Corresponding author. Corporativo San Gabriel, Calle Alacio Pérez 918-314, Colonia Ignacio Zaragoza, C.P. 91910, Veracruz, Ver., Mexico.
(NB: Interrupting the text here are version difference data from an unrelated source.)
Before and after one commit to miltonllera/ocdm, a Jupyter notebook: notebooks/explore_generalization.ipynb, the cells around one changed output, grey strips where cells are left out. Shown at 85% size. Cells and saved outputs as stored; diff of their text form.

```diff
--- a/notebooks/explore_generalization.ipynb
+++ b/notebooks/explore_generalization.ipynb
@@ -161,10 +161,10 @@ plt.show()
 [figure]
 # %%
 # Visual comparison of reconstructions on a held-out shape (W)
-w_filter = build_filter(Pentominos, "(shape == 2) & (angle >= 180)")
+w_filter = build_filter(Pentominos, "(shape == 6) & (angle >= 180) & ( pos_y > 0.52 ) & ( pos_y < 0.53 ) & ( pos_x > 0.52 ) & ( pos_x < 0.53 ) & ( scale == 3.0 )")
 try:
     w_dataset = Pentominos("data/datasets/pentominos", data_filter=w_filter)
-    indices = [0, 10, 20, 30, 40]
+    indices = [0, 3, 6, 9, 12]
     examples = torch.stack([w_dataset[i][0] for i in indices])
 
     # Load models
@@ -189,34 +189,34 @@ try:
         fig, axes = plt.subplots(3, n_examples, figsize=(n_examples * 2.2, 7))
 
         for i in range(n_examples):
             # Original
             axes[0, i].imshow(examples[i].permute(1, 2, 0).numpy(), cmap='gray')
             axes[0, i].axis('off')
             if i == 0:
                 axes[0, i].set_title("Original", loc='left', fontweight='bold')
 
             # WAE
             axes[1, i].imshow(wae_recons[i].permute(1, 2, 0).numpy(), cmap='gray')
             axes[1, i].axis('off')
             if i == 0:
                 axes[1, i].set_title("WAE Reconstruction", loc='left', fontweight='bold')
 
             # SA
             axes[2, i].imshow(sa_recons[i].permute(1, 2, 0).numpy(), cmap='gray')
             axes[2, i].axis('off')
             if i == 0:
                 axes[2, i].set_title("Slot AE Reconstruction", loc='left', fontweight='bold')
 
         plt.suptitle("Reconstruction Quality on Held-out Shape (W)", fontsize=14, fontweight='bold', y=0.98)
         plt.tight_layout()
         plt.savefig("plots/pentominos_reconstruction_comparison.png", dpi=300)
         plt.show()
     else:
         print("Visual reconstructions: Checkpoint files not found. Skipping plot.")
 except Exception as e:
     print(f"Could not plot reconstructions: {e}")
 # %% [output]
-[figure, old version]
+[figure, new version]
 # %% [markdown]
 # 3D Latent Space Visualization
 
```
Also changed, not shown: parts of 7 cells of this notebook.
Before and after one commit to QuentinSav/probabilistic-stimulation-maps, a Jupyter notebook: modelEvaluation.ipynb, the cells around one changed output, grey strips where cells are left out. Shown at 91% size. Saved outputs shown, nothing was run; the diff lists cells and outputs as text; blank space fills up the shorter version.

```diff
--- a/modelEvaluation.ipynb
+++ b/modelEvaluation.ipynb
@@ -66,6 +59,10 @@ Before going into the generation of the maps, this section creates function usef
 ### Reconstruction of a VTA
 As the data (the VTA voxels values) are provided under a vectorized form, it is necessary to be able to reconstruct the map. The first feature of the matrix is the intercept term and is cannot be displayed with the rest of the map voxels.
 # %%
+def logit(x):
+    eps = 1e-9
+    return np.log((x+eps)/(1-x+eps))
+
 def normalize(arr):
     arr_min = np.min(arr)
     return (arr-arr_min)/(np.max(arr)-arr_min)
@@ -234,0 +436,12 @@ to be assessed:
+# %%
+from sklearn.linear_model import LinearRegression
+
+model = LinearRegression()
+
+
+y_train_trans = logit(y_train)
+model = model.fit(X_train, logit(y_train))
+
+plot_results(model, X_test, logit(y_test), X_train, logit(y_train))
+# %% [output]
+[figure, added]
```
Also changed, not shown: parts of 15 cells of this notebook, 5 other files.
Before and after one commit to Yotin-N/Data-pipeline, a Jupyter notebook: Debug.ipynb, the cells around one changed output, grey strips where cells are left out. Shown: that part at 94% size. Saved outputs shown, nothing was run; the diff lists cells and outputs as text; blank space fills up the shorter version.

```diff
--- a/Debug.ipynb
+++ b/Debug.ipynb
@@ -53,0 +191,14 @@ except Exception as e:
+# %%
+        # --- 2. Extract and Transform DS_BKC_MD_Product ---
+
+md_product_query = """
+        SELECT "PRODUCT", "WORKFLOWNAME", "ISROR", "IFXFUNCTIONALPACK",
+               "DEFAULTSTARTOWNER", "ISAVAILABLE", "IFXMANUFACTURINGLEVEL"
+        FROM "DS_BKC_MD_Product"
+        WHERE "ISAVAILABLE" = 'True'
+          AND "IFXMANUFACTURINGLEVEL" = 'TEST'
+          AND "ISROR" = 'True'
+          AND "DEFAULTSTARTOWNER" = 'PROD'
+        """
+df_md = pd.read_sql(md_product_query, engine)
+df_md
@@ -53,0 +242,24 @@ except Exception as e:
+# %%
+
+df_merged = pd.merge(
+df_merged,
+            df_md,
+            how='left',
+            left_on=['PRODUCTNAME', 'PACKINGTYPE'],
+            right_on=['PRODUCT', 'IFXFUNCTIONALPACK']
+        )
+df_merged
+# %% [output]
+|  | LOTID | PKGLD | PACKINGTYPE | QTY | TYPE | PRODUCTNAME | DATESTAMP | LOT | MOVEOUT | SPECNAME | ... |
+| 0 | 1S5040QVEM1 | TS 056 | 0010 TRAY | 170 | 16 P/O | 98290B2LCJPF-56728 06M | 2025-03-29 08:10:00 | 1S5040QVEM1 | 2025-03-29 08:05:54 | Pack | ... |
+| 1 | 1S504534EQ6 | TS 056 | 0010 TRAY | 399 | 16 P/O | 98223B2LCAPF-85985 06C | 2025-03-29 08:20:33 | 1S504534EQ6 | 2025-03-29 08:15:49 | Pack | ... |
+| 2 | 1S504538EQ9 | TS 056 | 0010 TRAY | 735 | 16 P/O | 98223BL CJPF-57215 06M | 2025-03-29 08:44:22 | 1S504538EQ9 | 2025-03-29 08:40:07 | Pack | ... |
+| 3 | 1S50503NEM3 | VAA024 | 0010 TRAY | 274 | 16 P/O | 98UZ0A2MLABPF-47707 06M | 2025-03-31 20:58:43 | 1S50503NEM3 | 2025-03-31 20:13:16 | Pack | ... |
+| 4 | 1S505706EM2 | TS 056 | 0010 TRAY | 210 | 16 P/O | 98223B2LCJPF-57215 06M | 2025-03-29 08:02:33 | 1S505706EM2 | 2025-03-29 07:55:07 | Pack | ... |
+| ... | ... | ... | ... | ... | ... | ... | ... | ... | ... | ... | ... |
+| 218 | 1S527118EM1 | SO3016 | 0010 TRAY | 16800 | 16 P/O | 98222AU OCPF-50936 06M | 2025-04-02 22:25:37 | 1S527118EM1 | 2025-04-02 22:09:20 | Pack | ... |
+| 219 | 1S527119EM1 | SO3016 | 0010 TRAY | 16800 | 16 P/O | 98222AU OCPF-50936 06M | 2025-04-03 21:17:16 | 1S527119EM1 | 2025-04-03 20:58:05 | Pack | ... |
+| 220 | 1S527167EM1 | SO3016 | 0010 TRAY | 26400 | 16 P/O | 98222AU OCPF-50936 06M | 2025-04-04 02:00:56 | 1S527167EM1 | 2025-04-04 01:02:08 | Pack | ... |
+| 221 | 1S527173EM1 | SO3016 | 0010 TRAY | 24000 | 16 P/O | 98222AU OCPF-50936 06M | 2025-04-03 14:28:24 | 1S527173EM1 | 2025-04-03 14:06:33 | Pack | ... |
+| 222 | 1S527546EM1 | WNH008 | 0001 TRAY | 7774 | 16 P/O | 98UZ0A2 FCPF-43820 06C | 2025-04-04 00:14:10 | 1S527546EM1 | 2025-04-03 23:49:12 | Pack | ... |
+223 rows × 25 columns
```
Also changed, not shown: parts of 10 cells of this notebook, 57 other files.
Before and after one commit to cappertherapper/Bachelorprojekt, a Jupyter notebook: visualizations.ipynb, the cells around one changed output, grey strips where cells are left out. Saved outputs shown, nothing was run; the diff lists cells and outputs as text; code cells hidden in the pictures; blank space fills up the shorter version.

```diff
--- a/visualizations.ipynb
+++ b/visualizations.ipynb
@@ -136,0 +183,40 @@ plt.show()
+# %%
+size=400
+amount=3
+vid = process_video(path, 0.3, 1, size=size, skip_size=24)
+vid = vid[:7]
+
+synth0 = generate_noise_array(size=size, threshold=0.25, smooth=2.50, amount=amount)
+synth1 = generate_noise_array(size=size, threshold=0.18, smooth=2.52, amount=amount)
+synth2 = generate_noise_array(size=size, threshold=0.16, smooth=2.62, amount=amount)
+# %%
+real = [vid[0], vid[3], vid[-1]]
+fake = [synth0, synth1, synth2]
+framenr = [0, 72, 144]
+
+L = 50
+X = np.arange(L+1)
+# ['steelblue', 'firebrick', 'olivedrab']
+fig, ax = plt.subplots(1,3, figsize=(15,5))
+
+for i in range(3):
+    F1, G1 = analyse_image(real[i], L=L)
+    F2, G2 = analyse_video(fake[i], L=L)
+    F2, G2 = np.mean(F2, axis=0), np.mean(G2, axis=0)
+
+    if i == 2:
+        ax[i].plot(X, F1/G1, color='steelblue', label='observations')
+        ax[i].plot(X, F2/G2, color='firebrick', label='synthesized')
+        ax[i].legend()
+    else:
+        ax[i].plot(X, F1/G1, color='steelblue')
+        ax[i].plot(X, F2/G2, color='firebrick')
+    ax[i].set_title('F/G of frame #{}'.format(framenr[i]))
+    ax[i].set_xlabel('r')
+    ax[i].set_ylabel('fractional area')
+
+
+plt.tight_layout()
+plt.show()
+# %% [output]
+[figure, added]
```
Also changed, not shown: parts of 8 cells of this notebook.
Tel.: +(229) 9327782; Fax: +(229) 9232990. (G. Martínez-Mier gmtzmier@gmail.com)
Copyright © 2017. Asociación Mexicana de Gastroenterología
DOI: 10.1016/j.rgmxen.2017.09.001